$\Delta \nu $ . | $|R1\Delta \nu +1|2$ (D^{2})^{35}
. | $A(\nu )$ (atm s K) . | d
. |
---|---|---|---|

1 | $2.13\xd710\u22122$ | $1.76\xd710\u22122$ | −1.17 |

2 | $1.21\xd710\u22124$ | $2.75\xd710\u22121$ | −1.38 |

3 | $6.65\xd710\u22127$ | $5.78\xd710\u22122$ | −1.16 |

4 | $4.27\xd710\u22123$ | −0.88 | |

5 | $9.80\xd710\u22123$ | −0.96 |

Recently, Andrienko and Boyd^{14} studied the O_{2}–O vibrational relaxation and characterized the vibrational relaxation time by the total removal of population from $\nu =1$ according to

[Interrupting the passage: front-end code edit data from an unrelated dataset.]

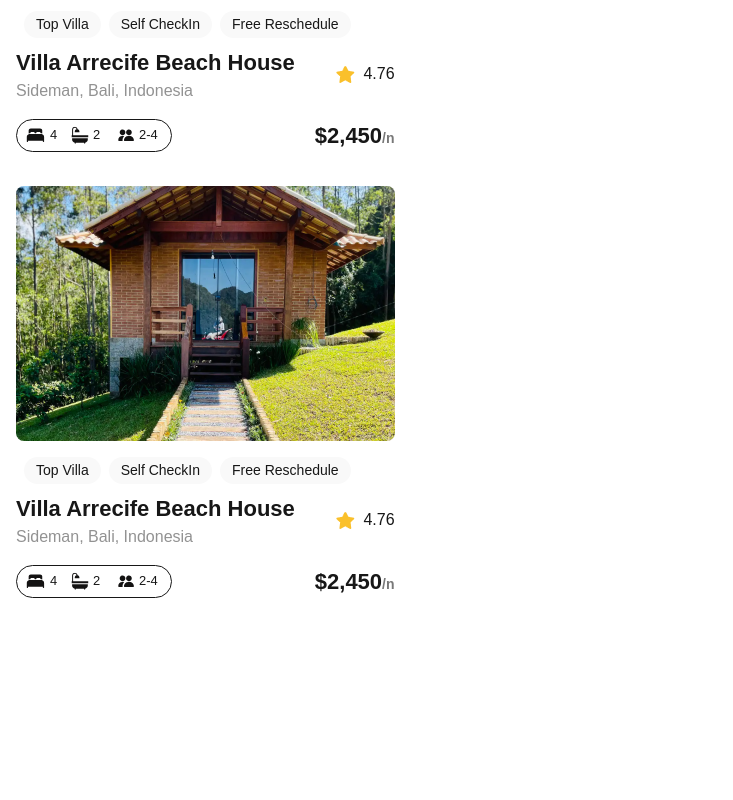
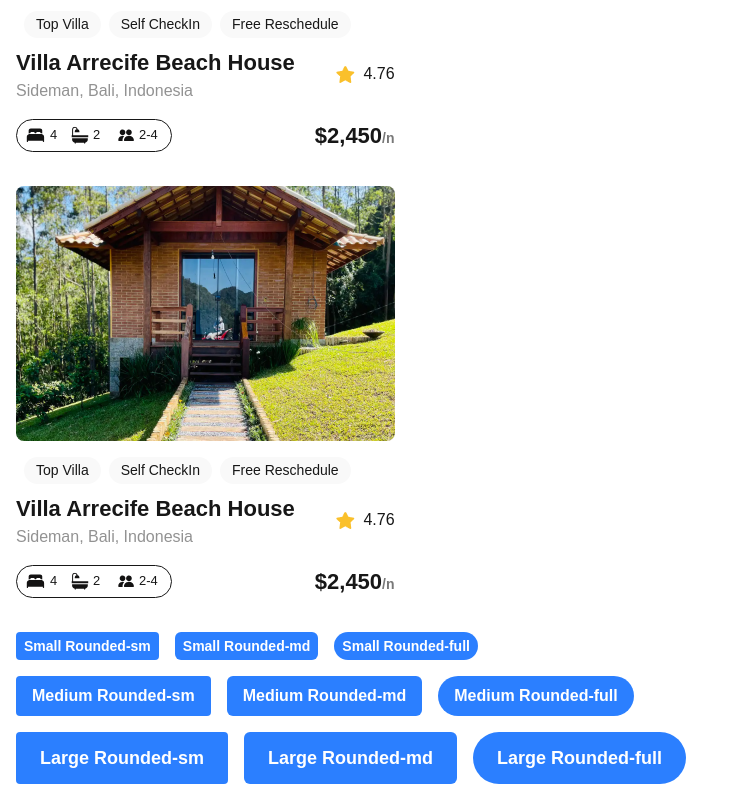
Before and after one commit to Rudymaze/alx-project-0x00-setup, a Next.js app in the folder alx-project-0x00/: page /landing in a window 1280 px wide. Shown: the part 774-1574 px from the top of the page, without its empty margins (0-733 px from the left). Before the commit the page ends 1398 px from the top, so only its background shows below. Built offline with nearby package versions, Linux system fonts and the light colour scheme.

Commit message:
created a button component and and also created various path in landing.tsx

```diff
--- /dev/null
+++ b/alx-project-0x00/components/Button.tsx
@@ -0,0 +1,21 @@
+import React from "react";
+
+interface ButtonProps {
+  title: string;
+  size: "small" | "medium" | "large";
+  shape: "rounded-sm" | "rounded-md" | "rounded-full";
+}
+
+const sizeClasses = {
+  small: "px-2 py-1 text-sm",
+  medium: "px-4 py-2 text-base",
+  large: "px-6 py-3 text-lg",
+};
+
+const Button: React.FC<ButtonProps> = ({ title, size, shape }) => {
+  const classes = `bg-blue-500 text-white font-semibold ${sizeClasses[size]} ${shape} hover:bg-blue-600 transition-colors duration-300`;
+
+  return <button className={classes}>{title}</button>;
+};
+
+export default Button;
--- a/alx-project-0x00/interfaces/index.ts
+++ b/alx-project-0x00/interfaces/index.ts
@@ -1,3 +1,6 @@
 export interface PillProps {
   title: string;
 }
+export interface ButtonProps {
+  style: string;
+}
--- a/alx-project-0x00/pages/landing.tsx
+++ b/alx-project-0x00/pages/landing.tsx
@@ -1,5 +1,6 @@
 import Card from "@/components/Card";
 import React from "react";
+import Button from "@/components/Button";
 
 const LandingPage: React.FC = () => {
   return (
@@ -10,7 +11,36 @@
       <Card />
       <br />
       <Card />
-      {/* Add some content here */}
+      <br />
+      <div className="space-y-4">
+        <div className="flex gap-4">
+          <Button title="Small Rounded-sm" size="small" shape="rounded-sm" />
+          <Button title="Small Rounded-md" size="small" shape="rounded-md" />
+          <Button
+            title="Small Rounded-full"
+            size="small"
+            shape="rounded-full"
+          />
+        </div>
+        <div className="flex gap-4">
+          <Button title="Medium Rounded-sm" size="medium" shape="rounded-sm" />
+          <Button title="Medium Rounded-md" size="medium" shape="rounded-md" />
+          <Button
+            title="Medium Rounded-full"
+            size="medium"
+            shape="rounded-full"
+          />
+        </div>
+        <div className="flex gap-4">
+          <Button title="Large Rounded-sm" size="large" shape="rounded-sm" />
+          <Button title="Large Rounded-md" size="large" shape="rounded-md" />
+          <Button
+            title="Large Rounded-full"
+            size="large"
+            shape="rounded-full"
+          />
+        </div>
+      </div>
     </div>
   );
 };
```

.These values are also reported in Table I. Eqs. (2) and (7) are equivalent at low temperature ($kBT\u226a\u210f\omega $), where the exponential term in Eq. (2) can be neglected and the sum in Eq. (7) only includes the de-excitation rates. However, at high temperatures all terms are required. Therefore, both $p\tau vib$ and $p\tau vibrem$ are useful for modelling conditions at the hypersonic flight regime.

In summary, extrapolation of the QCT calculations using a high-quality PES correctly describe experimental VER data for Ar–CO for $T\u2265\u20093000$ K. Up to $\u224810\u2009000$ K, the empirical MW analysis follows the simulation data which supports the validity of conventional LT theory $(\Delta \nu =1)$. Above 10 000 K, Park’s correction is required and the QCT-computed data confirm the *T*^{5/2}-dependence. The present simulations are consistent with all the available data, and extending the approach to investigate reactive systems such as N + NO $\u2192$ N_{2} + O is the next step. In these systems,^{36} collisions and subsequent reactions can lead to non-Boltzmann distributions in the product state distributions which will profoundly affect the vibrational relaxation rates and other chemical processes relevant in high-temperature gas flows.

The authors acknowledge stimulating discussions with Professor Tom Schwartzentruber. Part of this work was supported by the United State Department of the Air Force which is gratefully acknowledged (to M.M.). Support by the Swiss National Science Foundation through Grant No. 200021-117810, the NCCR MUST (to M.M.), and the University of Basel is also acknowledged.